Work request: Pull every line with "changed" from the entries below.
══════════════════════════════
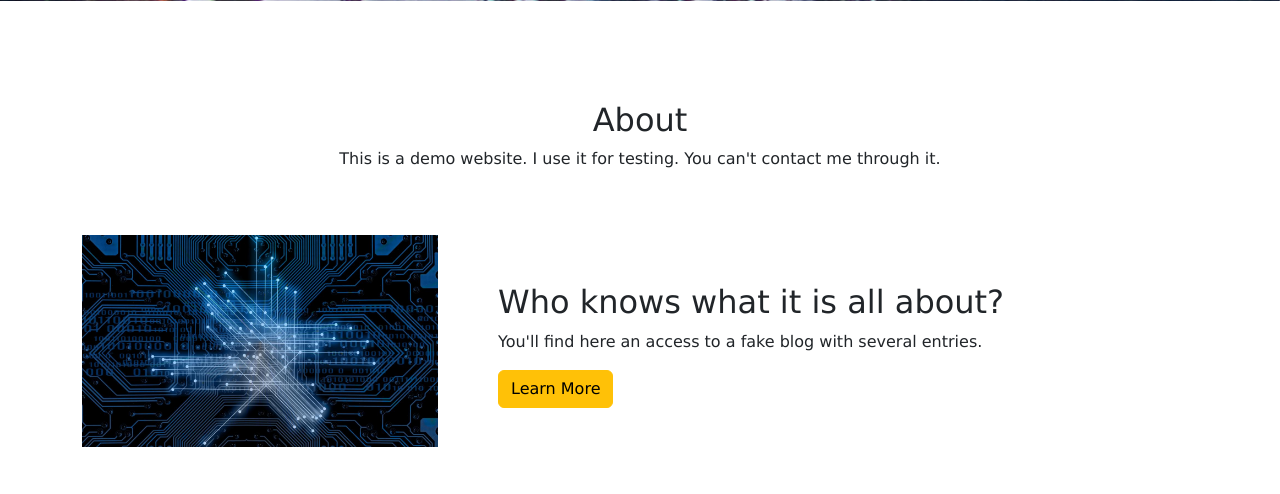
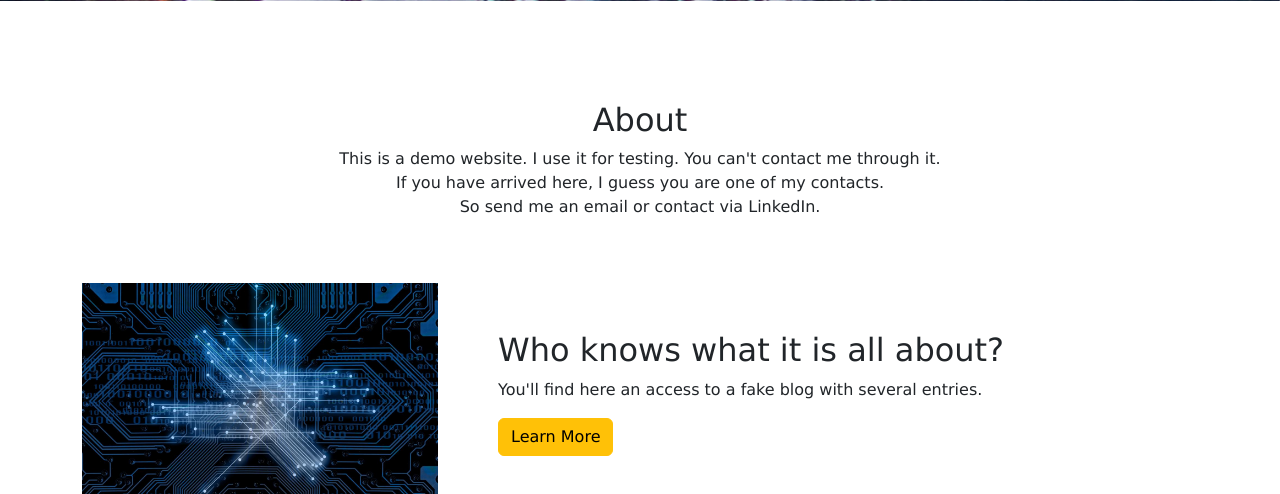
Before and after one commit to mikweeh/Django4_myweb_project, a Django app: page / in a window 1280 px wide. Shown: the part 799-1293 px from the top of the page. Run offline with Django 4.2, Linux system fonts and the light colour scheme.

Commit message:
Small changes in the text

```diff
--- a/portfolio/templates/home.html
+++ b/portfolio/templates/home.html
@@ -59,7 +59,9 @@
         <div class="col-md-12">
           <div class="section-header text-center pb-5">
             <h2>About</h2>
-            <p>This is a demo website. I use it for testing. You can't contact me through it.</p>
+            <p>This is a demo website. I use it for testing. You can't contact me through it.<br>
+               If you have arrived here, I guess you are one of my contacts.<br>
+               So send me an email or contact via LinkedIn.</p>
           </div>
         </div>
       </div>
```
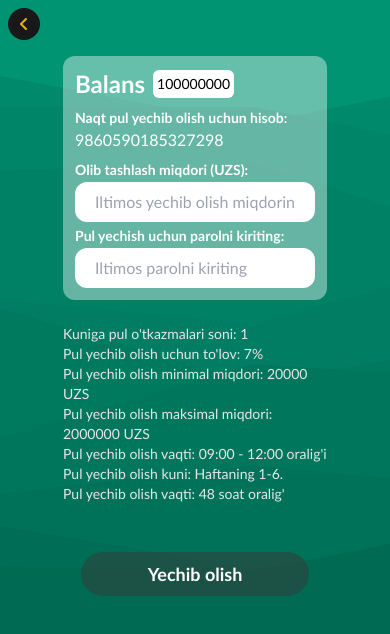
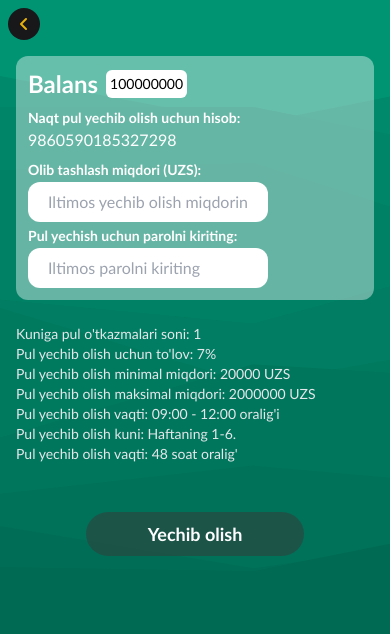
Before and after one commit to itkncoder/avolon, a React (Vite) app: page /pay in a window 390 px wide. Shown: the top 634 px of the page. Built offline with nearby package versions, Linux system fonts and the light colour scheme.

Commit message:
fixed PAY page

```diff
--- a/src/pages/Pay.jsx
+++ b/src/pages/Pay.jsx
@@ -3,12 +3,13 @@ import {Link} from "react-router-dom"
 const Pay = () => {
     return (
         <div className="min-h-screen md:flex md:justify-center md:items-center">
-            <div className="flex flex-col items-center">
+            <div className="flex flex-col items-start mx-2">
                 <Link to="/">
                     <i className="hover:bg-zinc-800 transition-all fa-solid fa-angle-left absolute top-2 left-2 w-8 rounded-full h-8 flex justify-center items-center bg-zinc-900 text-yellow-500"></i>
                 </Link>
 
-                <div className="fon m-2 p-3 rounded-xl flex flex-col items-start mt-14">
+                <div className="flex justify-center w-full">
+                    <div className="fon m-2 p-3 rounded-xl w-full flex flex-col items-start mt-14">
                         <div className="flex justify-start items-center gap-2">
                             <h2 className="text-white text-2xl font-semibold">Balans</h2>
                             <p className="bg-white p-1 rounded-md text-sm">100000000</p>
@@ -26,8 +27,9 @@ const Pay = () => {
                             <input className="py-2 px-5 w-60 sm:w-72 rounded-xl outline-0 focus:ring ring-gray-300" id="parol" type="text" placeholder="Iltimos parolni kiriting" required />
                         </div>
                     </div>
+                </div>
 
-                <p className="text-sm mt-2 text-gray-200 max-w-2xs p-2 sm:max-w-xl sm:flex sm:justify-start sm:w-full">
+                <p className="text-sm mt-2 text-gray-200 p-2 sm:max-w-xl sm:flex sm:justify-start sm:w-full">
                     Kuniga pul o'tkazmalari soni: 1 <br />
                     Pul yechib olish uchun to'lov: 7% <br />
                     Pul yechib olish minimal miqdori: 20000 UZS <br />
@@ -37,7 +39,9 @@ const Pay = () => {
                     Pul yechib olish vaqti: 48 soat oralig' <br />
                 </p>
 
+                <div className="flex justify-center w-full">
                     <button className="mt-10 py-2 px-4 w-7/12 btn-fon rounded-3xl text-white font-semibold text-lg sm:w-72 mb-2">Yechib olish</button>
+                </div>
             </div>
         </div>
     );
```
Lines whose indentation alone changed are shown as unchanged.
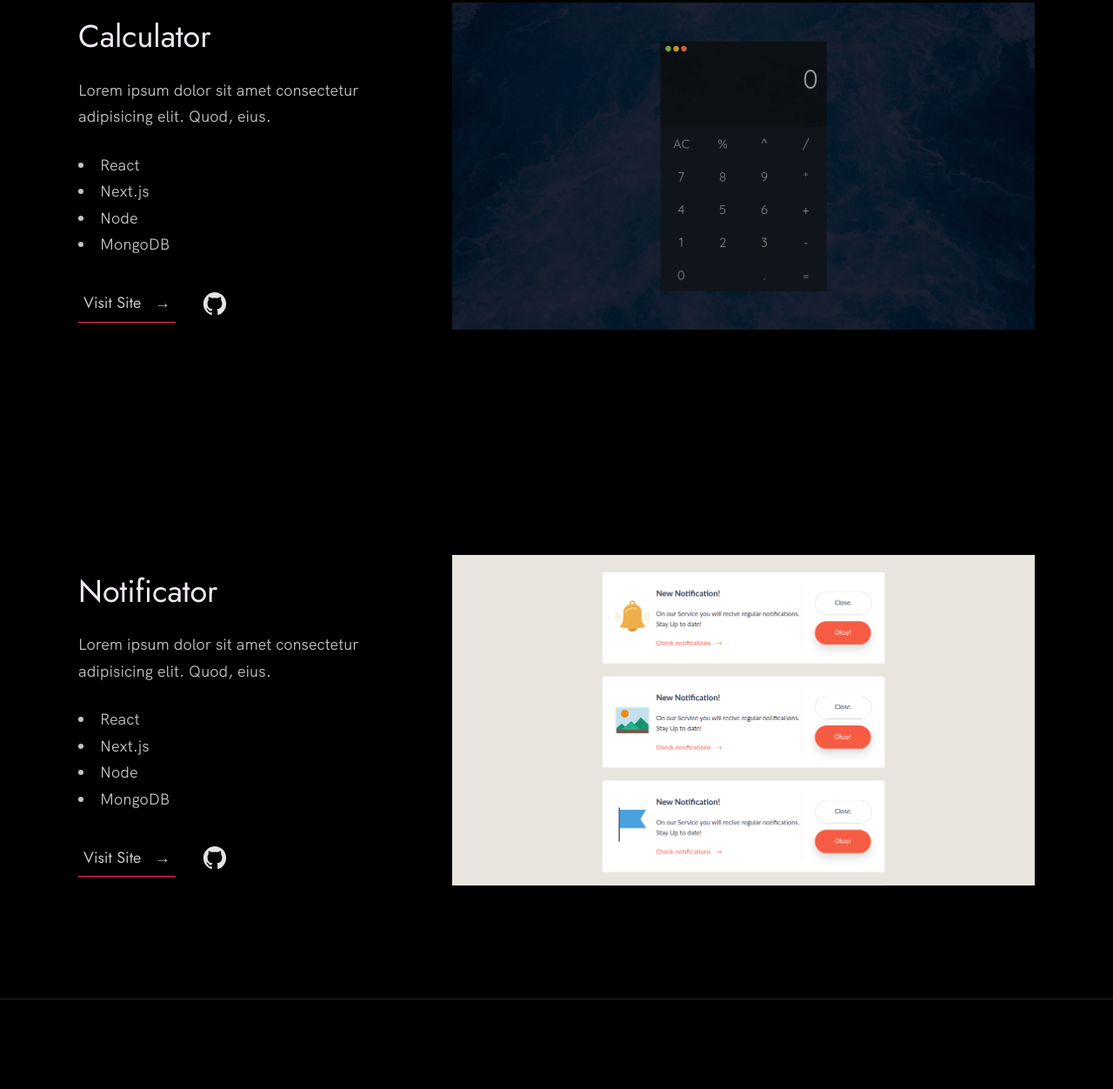
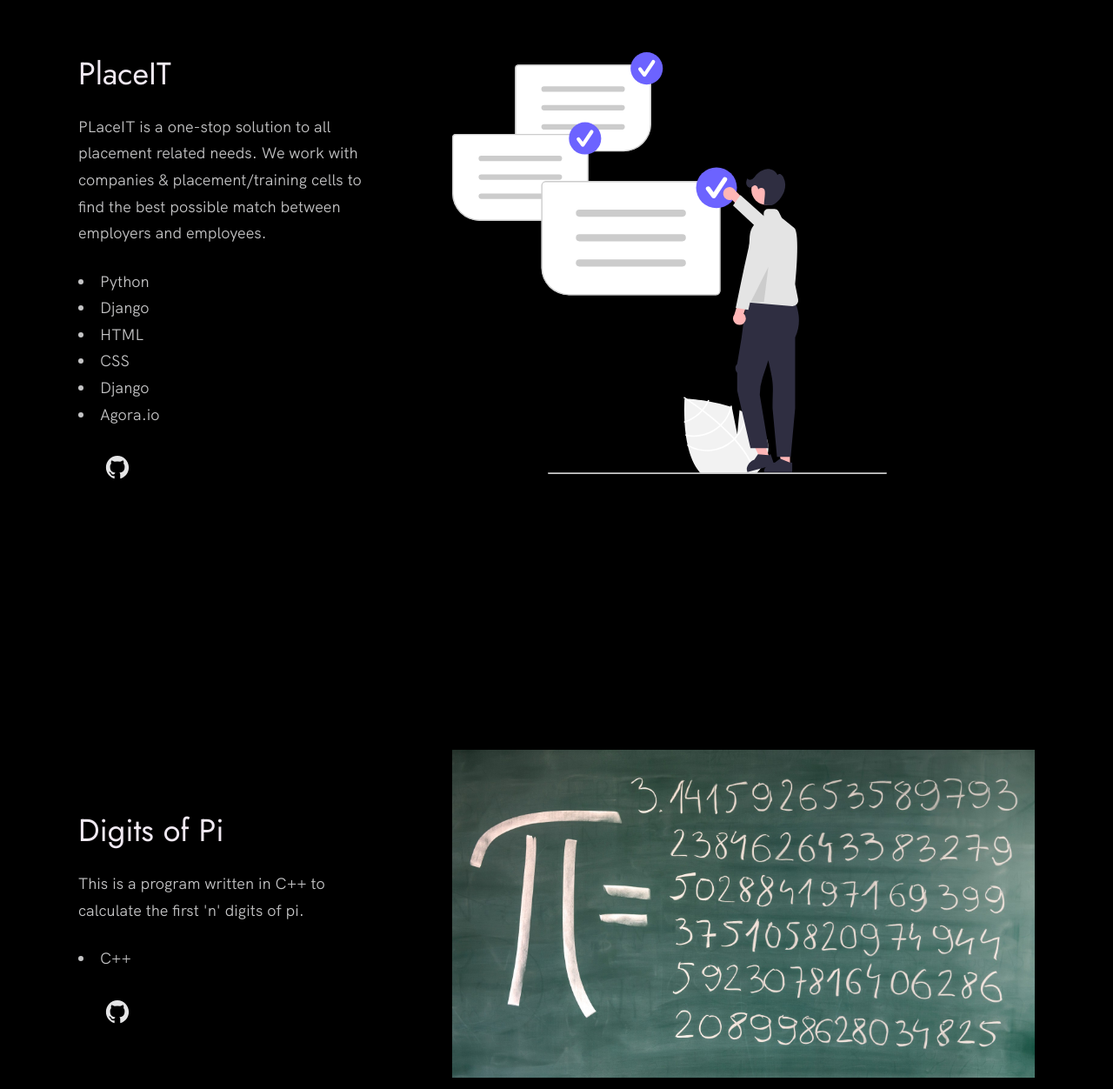
Before and after one commit to pavanthanay/portfolia-se, a plain HTML site: page index.html in a window 1280 px wide. Shown: the part 1925-3177 px from the top of the page at 87% size. Drawn offline with Linux system fonts and the light colour scheme.

Commit message:
Added more projects in My work section

```diff
--- a/index.html
+++ b/index.html
@@ -97,57 +97,48 @@
 
           <div class="work__box">
             <div class="work__text">
-              <h3>Calculator</h3>
+              <h3>PlaceIT</h3>
               <p>
-                Lorem ipsum dolor sit amet consectetur adipisicing elit. Quod,
-                eius.
+                PLaceIT is a one-stop solution to all placement related needs. We work with companies & placement/training cells to find the best possible match between employers and employees.
               </p>
               <ul class="work__list">
-                <li>React</li>
-                <li>Next.js</li>
-                <li>Node</li>
-                <li>MongoDB</li>
+                <li>Python</li>
+                <li>Django</li>
+                <li>HTML</li>
+                <li>CSS</li>
+                <li>Django</li>
+                <li>Agora.io</li>
               </ul>
 
               <div class="work__links">
-                <a href="#" class="link__text">
-                  Visit Site <span>&rarr;</span>
+                <a href="https://github.com/chinmayparekh/Master-Blasters" target="_blank">
+                  <img src="./images/github.svg" class="work__code" title="View Source Code" alt="GitHub" >
                 </a>
-                <a href="#">
+              </div>
+            </div>
+            <div class="work__image-box">
+              <img src="./images/placeit.svg" class="work__image" alt="Project 1" width="500" height="600"/>
+            </div>
+          </div>
+
+          <div class="work__box">
+            <div class="work__text">
+              <h3>Digits of Pi</h3>
+              <p>
+                This is a program written in C++ to calculate the first 'n' digits of pi.
+              </p>
+              <ul class="work__list">
+                <li>C++</li>
+              </ul>
+
+              <div class="work__links">
+                <a href="https://github.com/pavanthanay/NT1" target="_blank">
                   <img src="./images/github.svg" class="work__code" title="View Source Code" alt="GitHub">
                 </a>
               </div>
             </div>
             <div class="work__image-box">
-              <img src="./images/project-2.png" class="work__image" alt="Project 1" />
-            </div>
-          </div>
-
-          <div class="work__box">
-            <div class="work__text">
-              <h3>Notificator</h3>
-              <p>
-                Lorem ipsum dolor sit amet consectetur adipisicing elit. Quod,
-                eius.
-              </p>
-              <ul class="work__list">
-                <li>React</li>
-                <li>Next.js</li>
-                <li>Node</li>
-                <li>MongoDB</li>
-              </ul>
-
-              <div class="work__links">
-                <a href="#" class="link__text">
-                  Visit Site <span>&rarr;</span>
-                </a>
-                <a href="#">
-                  <img src="./images/github.svg" class="work__code" title="View Source Code" alt="GitHub">
-                </a>
-              </div>
-            </div>
-            <div class="work__image-box">
-              <img src="./images/project-3.png" class="work__image" alt="Project 3" />
+              <img src="./images/pi.jpg" class="work__image" alt="Project 3" />
             </div>
           </div>
         </div>
```
Also changed, not shown: images/pi.jpg (added), images/placeit.svg (added).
══════════════════════════════
Task output:
Lines whose indentation alone changed are shown as unchanged.
Also changed, not shown: images/pi.jpg (added), images/placeit.svg (added).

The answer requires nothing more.